If you follow us over on Instagram, you may have noticed that Nate and I have been out of the country. He told me he had planned a little trip over to Florida but when we showed up, the tickets-in-hand were for British Airways! Best. Husband. Ever. I thought we wouldn’t make it to Europe for at least another few years. He arranged for family to take care of the kids and had the perfect hotels selected. We saw SO much, eventually making our way up to Scotland. For anyone else making the trek, here is what I’d suggest seeing if you have 36 hours in London.
We landed in Heathrow in the early afternoon, ready to hit the ground running. Grabbed a Heathrow Express ticket which dropped us in Paddington, then nabbed an Oyster card to get over to Charing Cross/Trafalgar Square on the subway (deposit money on the Oyster card and it’ll auto-calculate the best daily or weekly fare based on your usage on the subways and buses throughout the city, then you can get the excess back at the station when you’re done using the card). We didn’t spend much time exploring here, just stood by the fountain and soaked in a ton of history. It was the perfect introduction.
We walked several blocks to our hotel, The Strand Palace. This spot was perfectly-situated smack dab in the middle of the city and very reasonably-priced. Next up, grab some traditional English fish and chips, “mashy peas” and sticky toffee pudding at a historic pub called The Wellington just down the street. We grabbed WiFi at the nearby Starbucks to map out our route and public transportation from there.
Grab a bus on over to the Museum of London. Stop in to the historic Postman’s Park next door, then try to squeeze in to the museum at least half an hour before they start ushering visitors out at 5:30pm. It’s free, and it’ll give you some amazing context about everything you’ll see in the next couple of days.
Walk from there over to Barbican Centre. This cultural venue offers a theater, restaurants, library and artistic displays…but we came mostly to people-watch and see their incredible indoor garden. It closes at 5pm, but we were able to access the top floor of the building and see down into it from there. The architecture alone was worth a stop.

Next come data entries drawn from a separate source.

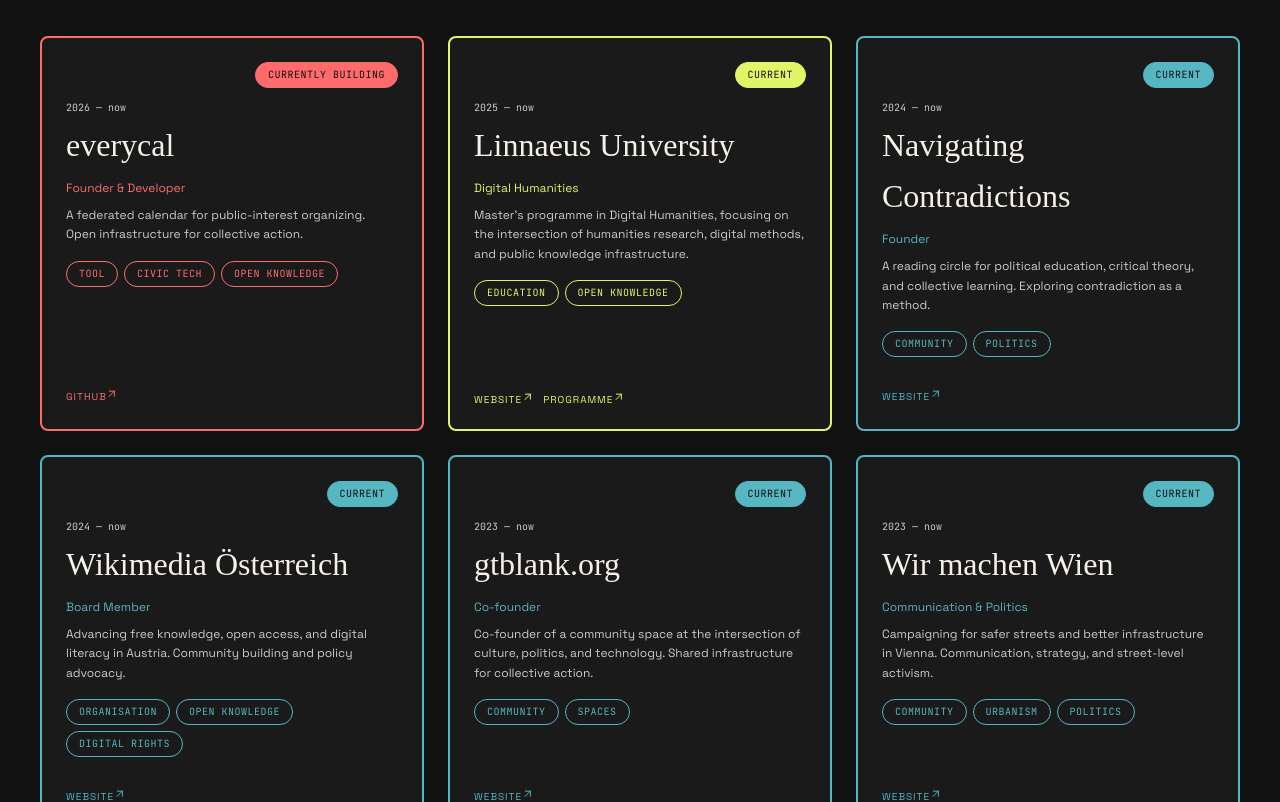
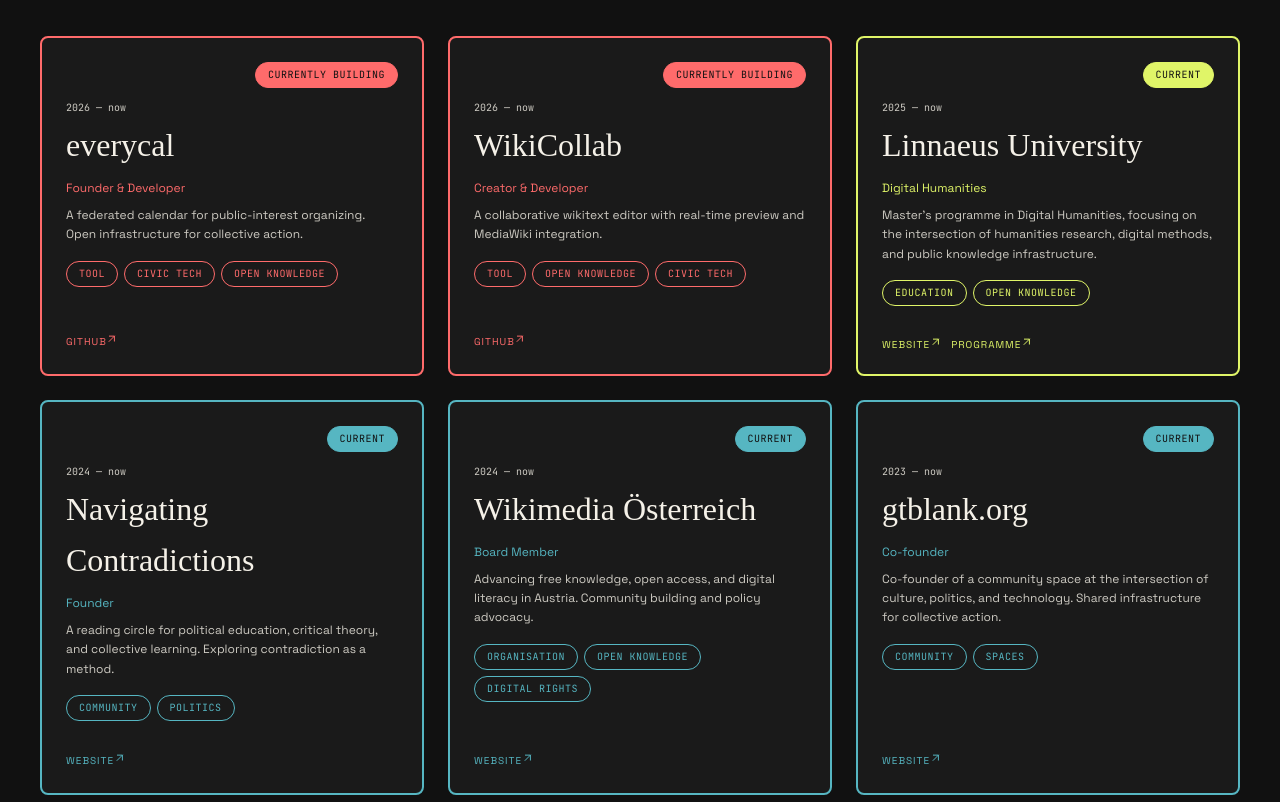
Before and after one commit to burnoutberni/bhayden.at, a React (Vite) app: page / in a window 1280 px wide. Shown: the part 1560-2362 px from the top of the page. Built offline with nearby package versions, Linux system fonts and the light colour scheme; a web font is replaced by a local one.

Commit message:
Add WikiCollab to projects

```diff
--- a/src/data/content.ts
+++ b/src/data/content.ts
@@ -39,6 +39,21 @@
     roleDe: 'Gründer & Entwickler',
     links: [{ label: 'GitHub', url: 'https://github.com/burnoutberni/everycal' }],
     topics: ['civic tech', 'open knowledge'],
+  },
+  {
+    id: 'wikicollab',
+    title: 'WikiCollab',
+    titleDe: 'WikiCollab',
+    summary: 'A collaborative wikitext editor with real-time preview and MediaWiki integration.',
+    summaryDe: 'Ein kollaborativer Wikitext-Editor mit Echtzeit-Vorschau und MediaWiki-Integration.',
+    status: 'work_in_progress',
+    type: 'tool',
+    startYear: 2026,
+    location: 'Vienna',
+    role: 'Creator & Developer',
+    roleDe: 'Entwickler',
+    links: [{ label: 'GitHub', url: 'https://github.com/burnoutberni/WikiCollab' }],
+    topics: ['open knowledge', 'civic tech'],
   },
   {
     id: 'wir-machen-wien',
```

Walk or hop a bus back to St. Paul’s Cathedral. It’s stunning, but it’s getting late and you have a lot to see! Save your sightseeing time and money for Westminster Abbey tomorrow.
It’s dark now, but there is still TONS to see in this area. Walk across the Millennium Bridge and on over to Shakespeare’s Globe. If it had been earlier in the day, we would have run over to Borough Market, but it was closed at this point. Grab a cab or bus to GŎNG at the Shard for jaw-dropping 52nd-floor views. There will be a wait, there’s a minimum per-person spend that can be covered in a single pricey drink, and there is a dress code. After drinks there, wander over to the weirdly-shaped City Hall and back over the lit-up Tower Bridge. Walk by the Tower of London and over to the ruins of St Dunstan-in-the-East, a church built around 1100 that has astonishingly withstood years of political upheaval. It will likely be closed by this time, but even peeking through the gates at night is sobering.
Hop a bus or cab back to the hotel and crash, face-first, into your pillow. Set an alarm for the morning, but not TOO early…you need some rest and nothing around here really opens until 9 or 10am anyway.
Walk from the hotel across the Waterloo Bridge.
From there, you can go through the creepy Leake Street Tunnel. Here, Nate and I encountered a man dressed in full Johnny Depp Jack Sparrow-esque pirate garb.
Make a quick right at the end of the tunnel and grab a traditional English breakfast at a diner called Barbarella’s.
With a full belly, you’ll have enough energy to trek on over to the London Eye. We didn’t go up because the crowds were insane – I think a ground view is plenty, but be sure to book tickets ahead of time if you want to ride. Next, stroll on over past Big Ben and Parliament. Again, we didn’t go in…if this spot is really important to you, book ahead of time on the website. Visiting hours can be a bit sporadic.
Westminster Abbey is where I wiled away the better part of the morning. There, you can feel the weight of history on your shoulders. You can actually get in for free by telling them that you simply want to worship, but the audio tour is incredible and well worth the price.
From there, we walked over to the Churchill War Rooms for an up-close-and-personal look at the man largely responsible for ending World War II. I’m not usually one to kill much time in museums, but this was fascinating. Next up, a stroll over to Buckingham Palace to briefly ogle the ornate exterior.
Grab a cab or bus to Churchill Arms (you can actually get a free glass of wine or beer by signing up for their email list online!). In the back of this funky pub you’ll find the best Thai food in town, something that London is kind of known for. The servers are abrupt and pushy and will inform you that you’re allowed to have your table for no more than 60 minutes. Go with it. After that, you can stroll on through Portobello Market (it’s open every day, though the best antiques are out on Saturdays) on up to the infamous blue door from the movie Notting Hill and then walk on down to the original Melt Chocolates.
Trust me, that’ll leave you stepping away from London with a sweet taste in your mouth.